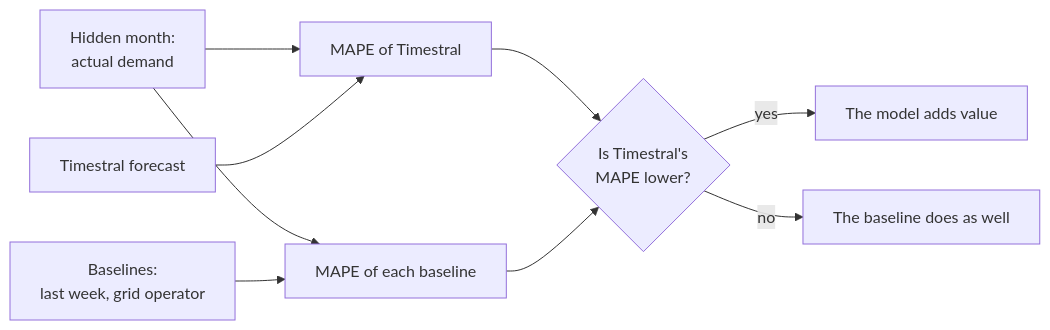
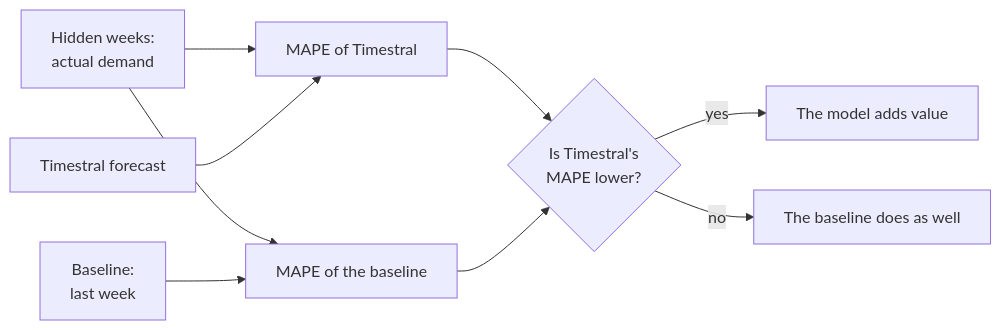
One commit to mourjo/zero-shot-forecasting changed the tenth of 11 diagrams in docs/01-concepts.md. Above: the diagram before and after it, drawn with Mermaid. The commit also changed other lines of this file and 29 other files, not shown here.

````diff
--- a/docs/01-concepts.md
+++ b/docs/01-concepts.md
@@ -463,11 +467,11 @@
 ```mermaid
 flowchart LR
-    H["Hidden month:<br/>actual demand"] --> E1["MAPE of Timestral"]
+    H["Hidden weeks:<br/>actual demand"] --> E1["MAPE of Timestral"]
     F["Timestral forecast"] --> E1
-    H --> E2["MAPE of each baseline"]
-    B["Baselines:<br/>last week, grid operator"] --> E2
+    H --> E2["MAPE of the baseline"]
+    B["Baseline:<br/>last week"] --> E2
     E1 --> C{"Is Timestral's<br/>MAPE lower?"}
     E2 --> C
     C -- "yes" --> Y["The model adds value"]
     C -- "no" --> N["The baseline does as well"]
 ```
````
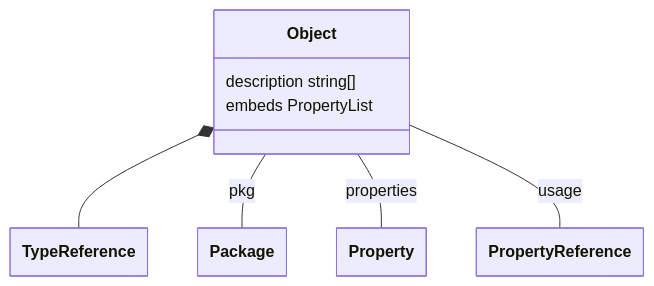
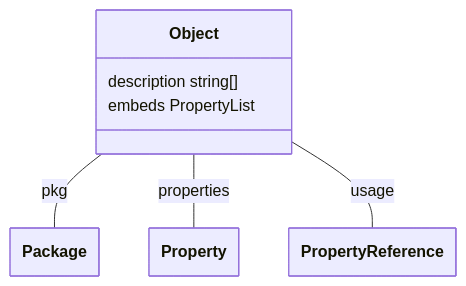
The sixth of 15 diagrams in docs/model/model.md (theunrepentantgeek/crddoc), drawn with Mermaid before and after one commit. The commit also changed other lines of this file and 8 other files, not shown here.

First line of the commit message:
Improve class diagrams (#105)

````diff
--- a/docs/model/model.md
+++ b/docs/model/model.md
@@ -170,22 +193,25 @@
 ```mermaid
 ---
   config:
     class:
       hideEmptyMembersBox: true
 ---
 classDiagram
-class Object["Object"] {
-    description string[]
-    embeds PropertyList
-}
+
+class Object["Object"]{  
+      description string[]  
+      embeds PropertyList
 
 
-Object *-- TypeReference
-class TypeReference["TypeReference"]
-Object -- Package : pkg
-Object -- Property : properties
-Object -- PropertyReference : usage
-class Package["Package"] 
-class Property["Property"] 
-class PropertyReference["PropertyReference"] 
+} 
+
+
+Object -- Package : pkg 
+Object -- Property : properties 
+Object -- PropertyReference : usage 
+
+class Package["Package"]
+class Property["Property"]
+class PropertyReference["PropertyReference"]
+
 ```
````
● ● ● ● ●
◆ **Work to complete**
Print each line of the listing exactly and include no pictures.

◆ **Solution to the problem**
One commit to mourjo/zero-shot-forecasting changed the tenth of 11 diagrams in docs/01-concepts.md. Above: the diagram before and after it, drawn with Mermaid. The commit also changed other lines of this file and 29 other files, not shown here.

````diff
--- a/docs/01-concepts.md
+++ b/docs/01-concepts.md
@@ -463,11 +467,11 @@
 ```mermaid
 flowchart LR
-    H["Hidden month:<br/>actual demand"] --> E1["MAPE of Timestral"]
+    H["Hidden weeks:<br/>actual demand"] --> E1["MAPE of Timestral"]
     F["Timestral forecast"] --> E1
-    H --> E2["MAPE of each baseline"]
-    B["Baselines:<br/>last week, grid operator"] --> E2
+    H --> E2["MAPE of the baseline"]
+    B["Baseline:<br/>last week"] --> E2
     E1 --> C{"Is Timestral's<br/>MAPE lower?"}
     E2 --> C
     C -- "yes" --> Y["The model adds value"]
     C -- "no" --> N["The baseline does as well"]
 ```
````
The sixth of 15 diagrams in docs/model/model.md (theunrepentantgeek/crddoc), drawn with Mermaid before and after one commit. The commit also changed other lines of this file and 8 other files, not shown here.

First line of the commit message:
Improve class diagrams (#105)

````diff
--- a/docs/model/model.md
+++ b/docs/model/model.md
@@ -170,22 +193,25 @@
 ```mermaid
 ---
   config:
     class:
       hideEmptyMembersBox: true
 ---
 classDiagram
-class Object["Object"] {
-    description string[]
-    embeds PropertyList
-}
+
+class Object["Object"]{  
+      description string[]  
+      embeds PropertyList
 
 
-Object *-- TypeReference
-class TypeReference["TypeReference"]
-Object -- Package : pkg
-Object -- Property : properties
-Object -- PropertyReference : usage
-class Package["Package"] 
-class Property["Property"] 
-class PropertyReference["PropertyReference"] 
+} 
+
+
+Object -- Package : pkg 
+Object -- Property : properties 
+Object -- PropertyReference : usage 
+
+class Package["Package"]
+class Property["Property"]
+class PropertyReference["PropertyReference"]
+
 ```
````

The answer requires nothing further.